▶ [WORK ORDER]:
The lines you return must be all those in the data that hold the string "other".

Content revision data
----

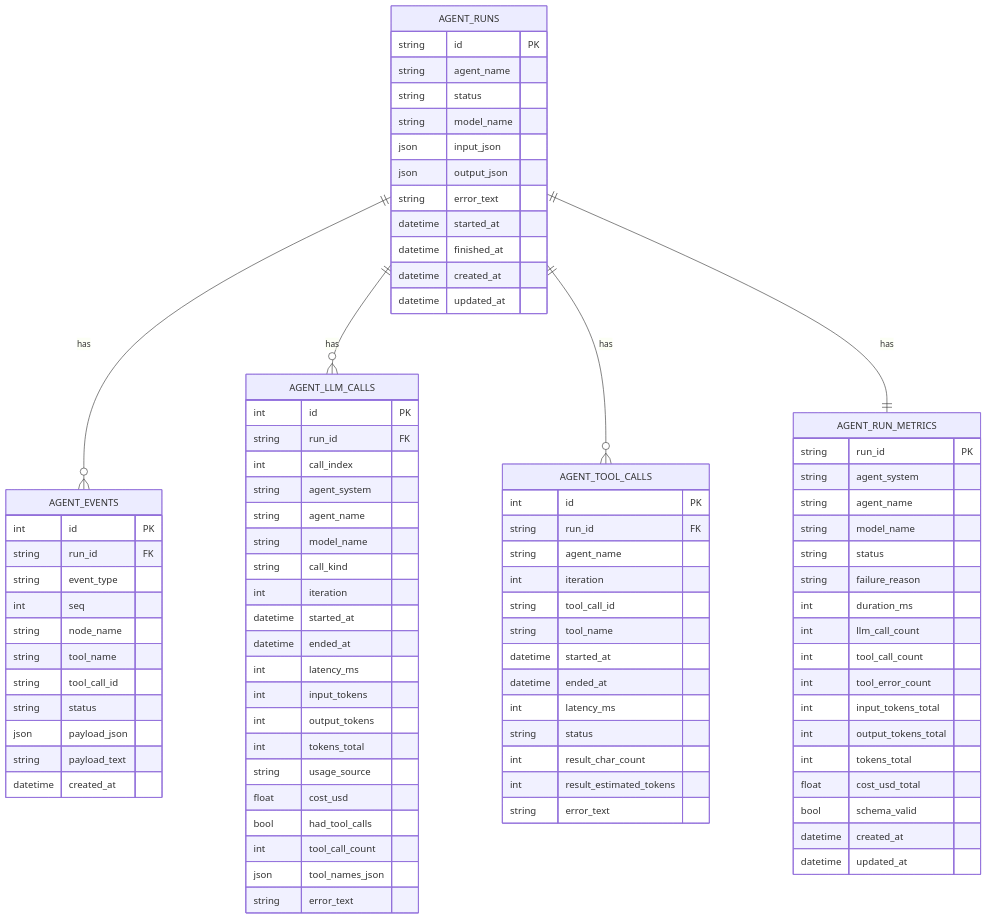
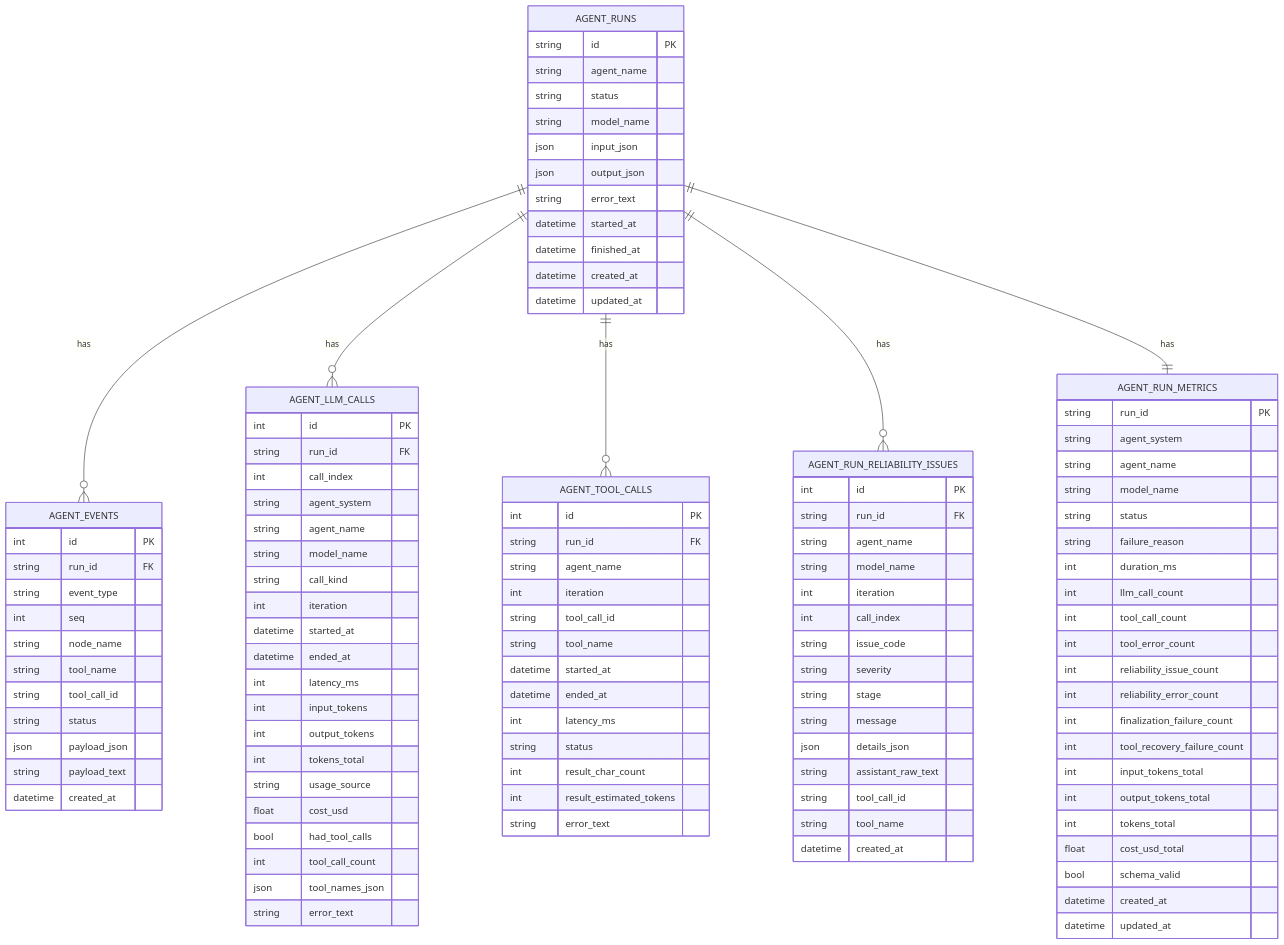
Before and after one commit to AdilAabideen/FinalYearProject: the second of 2 diagrams in docs/agent_metrics.md, drawn with Mermaid. The commit also changed other lines of this file and 29 other files, not shown here.

```diff
--- a/docs/agent_metrics.md
+++ b/docs/agent_metrics.md
@@ -72,6 +74,7 @@
   AGENT_RUNS ||--o{ AGENT_EVENTS : has
   AGENT_RUNS ||--o{ AGENT_LLM_CALLS : has
   AGENT_RUNS ||--o{ AGENT_TOOL_CALLS : has
+  AGENT_RUNS ||--o{ AGENT_RUN_RELIABILITY_ISSUES : has
   AGENT_RUNS ||--|| AGENT_RUN_METRICS : has
 
   AGENT_RUNS {
@@ -141,6 +144,24 @@
     string error_text
   }
 
+  AGENT_RUN_RELIABILITY_ISSUES {
+    int id PK
+    string run_id FK
+    string agent_name
+    string model_name
+    int iteration
+    int call_index
+    string issue_code
+    string severity
+    string stage
+    string message
+    json details_json
+    string assistant_raw_text
+    string tool_call_id
+    string tool_name
+    datetime created_at
+  }
+
   AGENT_RUN_METRICS {
     string run_id PK
     string agent_system
@@ -152,6 +173,10 @@
     int llm_call_count
     int tool_call_count
     int tool_error_count
+    int reliability_issue_count
+    int reliability_error_count
+    int finalization_failure_count
+    int tool_recovery_failure_count
     int input_tokens_total
     int output_tokens_total
     int tokens_total
```
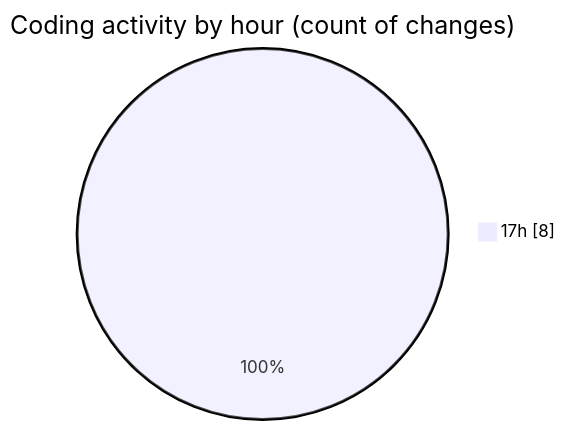
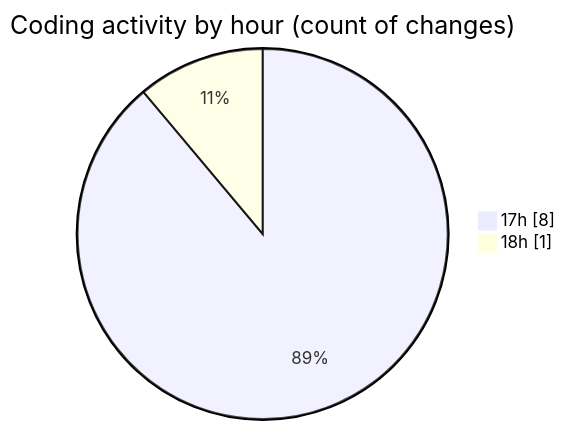
The second of 2 diagrams in 2025-02-20/coding_prac_6/README.md (NitaiMahat/code-tracking), drawn with Mermaid before and after one commit. The commit also changed other lines of this file and 1 other file, not shown here.

````diff
--- a/2025-02-20/coding_prac_6/README.md
+++ b/2025-02-20/coding_prac_6/README.md
@@ -29,5 +30,6 @@
 ```mermaid
 pie showData
 title Coding activity by hour (count of changes)
 "17h" : 8
+"18h" : 1
 ```
````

----

▶ [SOLUTION TO THIS TASK]:
Before and after one commit to AdilAabideen/FinalYearProject: the second of 2 diagrams in docs/agent_metrics.md, drawn with Mermaid. The commit also changed other lines of this file and 29 other files, not shown here.
The second of 2 diagrams in 2025-02-20/coding_prac_6/README.md (NitaiMahat/code-tracking), drawn with Mermaid before and after one commit. The commit also changed other lines of this file and 1 other file, not shown here.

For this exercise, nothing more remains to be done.